Cleve Gray created works that contained fields of color applied with such varied unconventional techniques as pouring, staining, and sponging paint onto the surface of his canvases. Next he added certain gestural marks that had their root source in Chinese calligraphy and other ancient archaeological signs which can be seen in many of his works.Gray was inspired and greatly influenced in the 1960's by such fellow contemporary American abstract expressionist artists as Jackson Pollock, Clyfford Still, Mark Rothko and Helen Frankenthaler. As a result of these artistic influences he began to produce large paintings which combined expanses of pure color and spontaneous calligraphic gestures to create lyrical abstract compositions. The American artist and iconic gallery owner Betty Parsons described Gray as "a painter who jumped the romantic fence into an ancient field of signs and symbols."
Over the course of an artistic career that spanned more than fifty years Cleve Gray produced a prodigious, varied, and inspiring body of work that bears testimony to a brilliant mind that continuously challenged his own creative processes as well as the world around him. In many ways Gray was literally "born to paint". Fascinated with color at age six he won a prize for a watercolor of his mother seated at the piano in the living room of their two floor apartment on the upper west side of Manhattan. Following graduation from Phillips Andover Academy Gray was initially bent on studying art in Europe but chose instead to attend Princeton University at the request of his father. At Princeton the young artist studied history of art and philosophy and was first exposed to the abstract expressionist movement as well as to both Chinese and Japanese art. All these disciplines would have a profound effect on the young artist and his later work. Gray graduated Phi Beta Kappa and summa cum laude from Princeton; his thesis on Yuan Dynasty landscape painting is used as a teaching tool even to this day.

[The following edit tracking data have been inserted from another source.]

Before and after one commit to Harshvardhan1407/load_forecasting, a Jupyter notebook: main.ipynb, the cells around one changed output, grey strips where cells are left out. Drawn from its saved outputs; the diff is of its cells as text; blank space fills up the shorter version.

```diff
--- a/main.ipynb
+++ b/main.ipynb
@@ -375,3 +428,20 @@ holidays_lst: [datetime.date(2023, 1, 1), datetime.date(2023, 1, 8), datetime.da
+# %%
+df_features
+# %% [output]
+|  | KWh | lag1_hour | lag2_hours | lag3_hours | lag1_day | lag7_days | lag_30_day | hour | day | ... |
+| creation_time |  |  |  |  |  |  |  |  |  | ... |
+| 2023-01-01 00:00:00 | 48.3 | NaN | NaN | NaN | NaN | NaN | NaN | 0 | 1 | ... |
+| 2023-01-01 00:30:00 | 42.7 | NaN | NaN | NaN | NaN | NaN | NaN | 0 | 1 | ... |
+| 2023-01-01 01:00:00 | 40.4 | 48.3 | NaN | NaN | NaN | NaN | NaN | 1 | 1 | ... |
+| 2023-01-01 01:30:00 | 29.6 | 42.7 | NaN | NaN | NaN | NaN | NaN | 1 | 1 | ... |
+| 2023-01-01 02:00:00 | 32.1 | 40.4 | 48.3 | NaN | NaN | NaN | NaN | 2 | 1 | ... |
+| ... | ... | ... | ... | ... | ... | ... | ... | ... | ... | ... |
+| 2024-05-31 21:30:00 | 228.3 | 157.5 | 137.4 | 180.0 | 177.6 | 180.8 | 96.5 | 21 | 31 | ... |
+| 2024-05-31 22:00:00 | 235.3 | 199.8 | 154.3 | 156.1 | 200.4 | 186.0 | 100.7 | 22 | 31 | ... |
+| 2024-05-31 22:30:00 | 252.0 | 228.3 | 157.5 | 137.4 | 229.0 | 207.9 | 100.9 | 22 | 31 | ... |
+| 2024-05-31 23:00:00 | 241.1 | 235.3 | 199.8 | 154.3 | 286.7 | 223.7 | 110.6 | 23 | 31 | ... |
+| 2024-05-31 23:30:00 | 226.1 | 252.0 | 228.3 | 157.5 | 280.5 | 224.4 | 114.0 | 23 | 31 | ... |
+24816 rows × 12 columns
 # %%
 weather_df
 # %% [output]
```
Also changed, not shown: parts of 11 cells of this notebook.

"Years ago I would see something beautiful, and I would make a drawing of it… Then I would bring it to the studio and tack it to the wall and make a larger painting from it. Now I am dealing more with abstract thoughts and abstract emotions. It's more challenging."
—Cleve Gray, 1998

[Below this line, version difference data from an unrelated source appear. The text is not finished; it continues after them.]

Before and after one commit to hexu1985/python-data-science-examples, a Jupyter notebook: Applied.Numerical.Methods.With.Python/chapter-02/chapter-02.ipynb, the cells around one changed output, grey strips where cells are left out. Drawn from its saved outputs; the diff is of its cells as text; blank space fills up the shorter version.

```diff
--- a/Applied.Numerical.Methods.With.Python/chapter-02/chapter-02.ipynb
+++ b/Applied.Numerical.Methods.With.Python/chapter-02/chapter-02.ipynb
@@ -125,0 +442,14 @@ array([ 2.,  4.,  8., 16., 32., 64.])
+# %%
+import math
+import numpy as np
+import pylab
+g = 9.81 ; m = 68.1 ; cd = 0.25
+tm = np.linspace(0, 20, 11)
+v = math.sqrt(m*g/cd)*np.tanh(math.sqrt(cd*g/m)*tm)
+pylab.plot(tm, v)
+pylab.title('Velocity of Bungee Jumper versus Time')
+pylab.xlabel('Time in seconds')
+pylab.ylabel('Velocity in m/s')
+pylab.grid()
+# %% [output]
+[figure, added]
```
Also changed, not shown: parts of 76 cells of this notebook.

Red Landscape #2, 1994 is one of Cleve Gray's late free-flowing abstract works begun in the 1990's which probed various themes that he had previously explored over a number of artistic works and endeavors. Inspired by Chinese and Japanese calligraphy and in particular Zen painting to which he was introduced while an undergraduate at Princeton University, Gray has created in our example a work that closely resembles Asian inspired landscape paintings. The unerring compositional sense of this Asian-inspired artist is clearly present in our picture which is intuitively balanced within a rhythmic spacing of forms and shapes. Gray evokes the aura of a landscape through his use of earthen colors in abstract shapes, creating a pattern that bears a resemblance to rocks and hills. Gray often employed opposing color combinations: transparent with opaque ones, bright with dim shades, and light with dark pigments. Here Gray employs reds and yellows carefully articulated with black lines that seem to suggest peaks or mountains in a definite landscape design. The sublety Gray has employed in creating this work coupled with the meticulous intellectual planning that preceded its actual execution has resulted in a complex yet gracefully harmonious work. This contemporary landscape is really a modern day version of early Asian landscape work. Distilling the essence of nature into this work, Gray brings an Asian sensitivity to the New York School of abstraction. Gray was actively working on monumental canvases at the age of 86 until the very end of his life and succeeded in both combining and blending elements of the ancient with influences from the contemporary American art movement of the 1950's.